**Problem statement:**
Reproduce all the data exactly, without pictures.

**Data:**
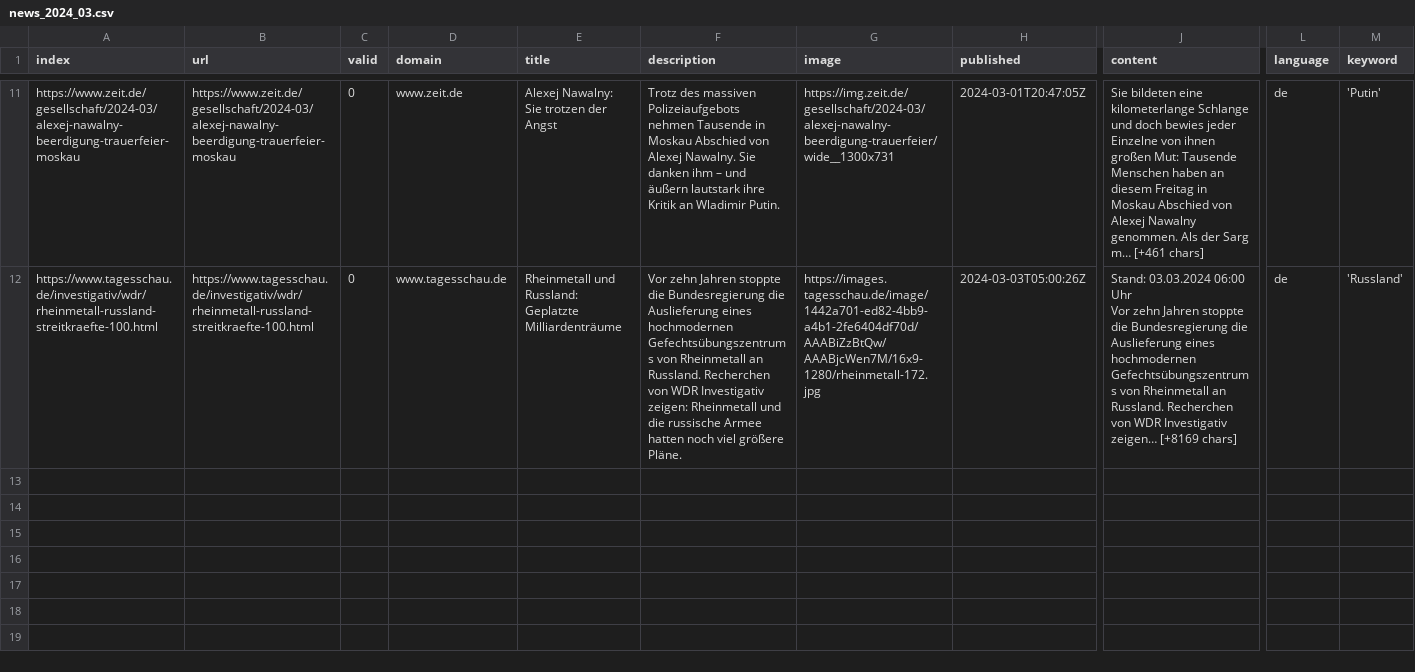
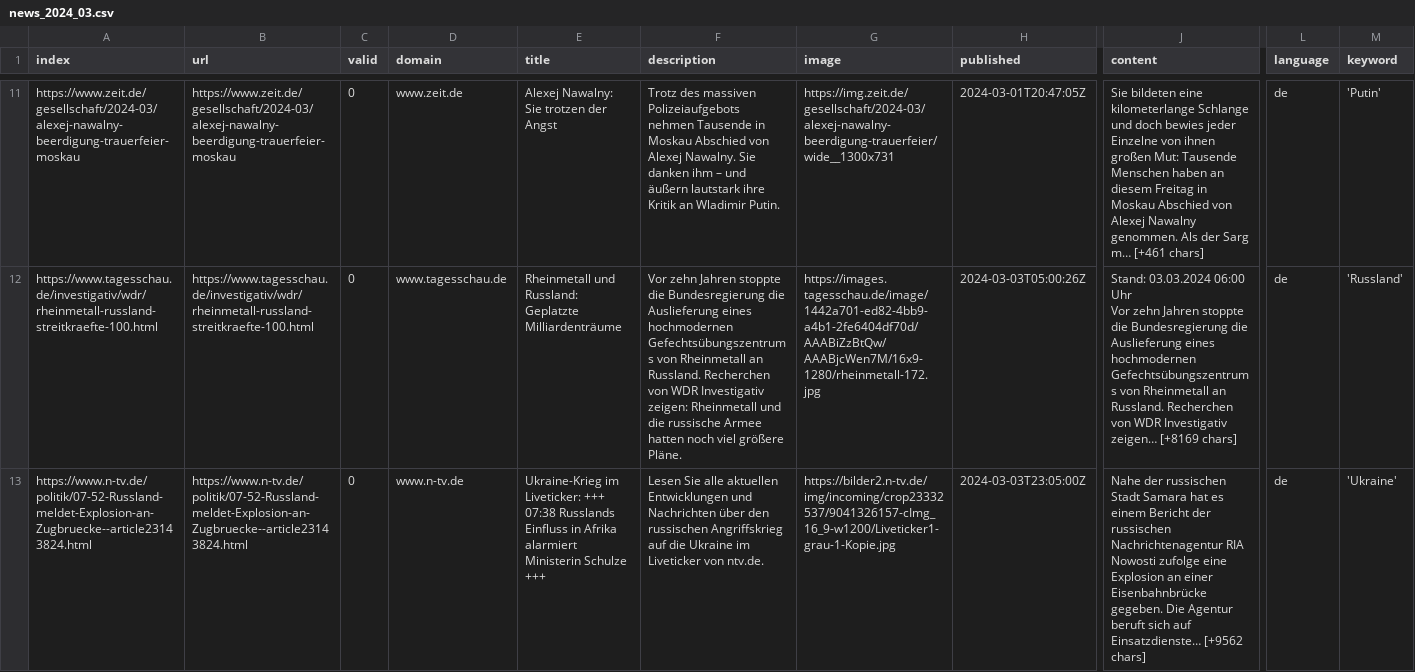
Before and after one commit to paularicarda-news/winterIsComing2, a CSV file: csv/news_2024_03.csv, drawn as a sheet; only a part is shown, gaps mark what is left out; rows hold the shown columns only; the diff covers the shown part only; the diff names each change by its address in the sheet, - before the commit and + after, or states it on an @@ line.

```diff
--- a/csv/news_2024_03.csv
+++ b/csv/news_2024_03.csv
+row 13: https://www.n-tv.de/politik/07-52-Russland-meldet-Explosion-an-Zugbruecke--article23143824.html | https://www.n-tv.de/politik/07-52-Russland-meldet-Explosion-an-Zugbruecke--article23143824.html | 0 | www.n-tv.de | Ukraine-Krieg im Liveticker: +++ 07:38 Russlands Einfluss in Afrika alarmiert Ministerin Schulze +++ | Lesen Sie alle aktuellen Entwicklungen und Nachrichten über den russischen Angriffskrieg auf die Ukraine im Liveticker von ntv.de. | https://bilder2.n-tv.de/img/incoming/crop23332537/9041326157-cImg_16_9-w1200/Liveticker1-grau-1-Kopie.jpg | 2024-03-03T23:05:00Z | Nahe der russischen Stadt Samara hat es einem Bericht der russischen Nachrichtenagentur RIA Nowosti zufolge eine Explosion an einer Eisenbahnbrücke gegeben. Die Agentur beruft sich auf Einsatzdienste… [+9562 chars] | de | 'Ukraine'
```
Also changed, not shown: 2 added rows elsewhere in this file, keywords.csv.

**Exercise answer:**
Before and after one commit to paularicarda-news/winterIsComing2, a CSV file: csv/news_2024_03.csv, drawn as a sheet; only a part is shown, gaps mark what is left out; rows hold the shown columns only; the diff covers the shown part only; the diff names each change by its address in the sheet, - before the commit and + after, or states it on an @@ line.

```diff
--- a/csv/news_2024_03.csv
+++ b/csv/news_2024_03.csv
+row 13: https://www.n-tv.de/politik/07-52-Russland-meldet-Explosion-an-Zugbruecke--article23143824.html | https://www.n-tv.de/politik/07-52-Russland-meldet-Explosion-an-Zugbruecke--article23143824.html | 0 | www.n-tv.de | Ukraine-Krieg im Liveticker: +++ 07:38 Russlands Einfluss in Afrika alarmiert Ministerin Schulze +++ | Lesen Sie alle aktuellen Entwicklungen und Nachrichten über den russischen Angriffskrieg auf die Ukraine im Liveticker von ntv.de. | https://bilder2.n-tv.de/img/incoming/crop23332537/9041326157-cImg_16_9-w1200/Liveticker1-grau-1-Kopie.jpg | 2024-03-03T23:05:00Z | Nahe der russischen Stadt Samara hat es einem Bericht der russischen Nachrichtenagentur RIA Nowosti zufolge eine Explosion an einer Eisenbahnbrücke gegeben. Die Agentur beruft sich auf Einsatzdienste… [+9562 chars] | de | 'Ukraine'
```
Also changed, not shown: 2 added rows elsewhere in this file, keywords.csv.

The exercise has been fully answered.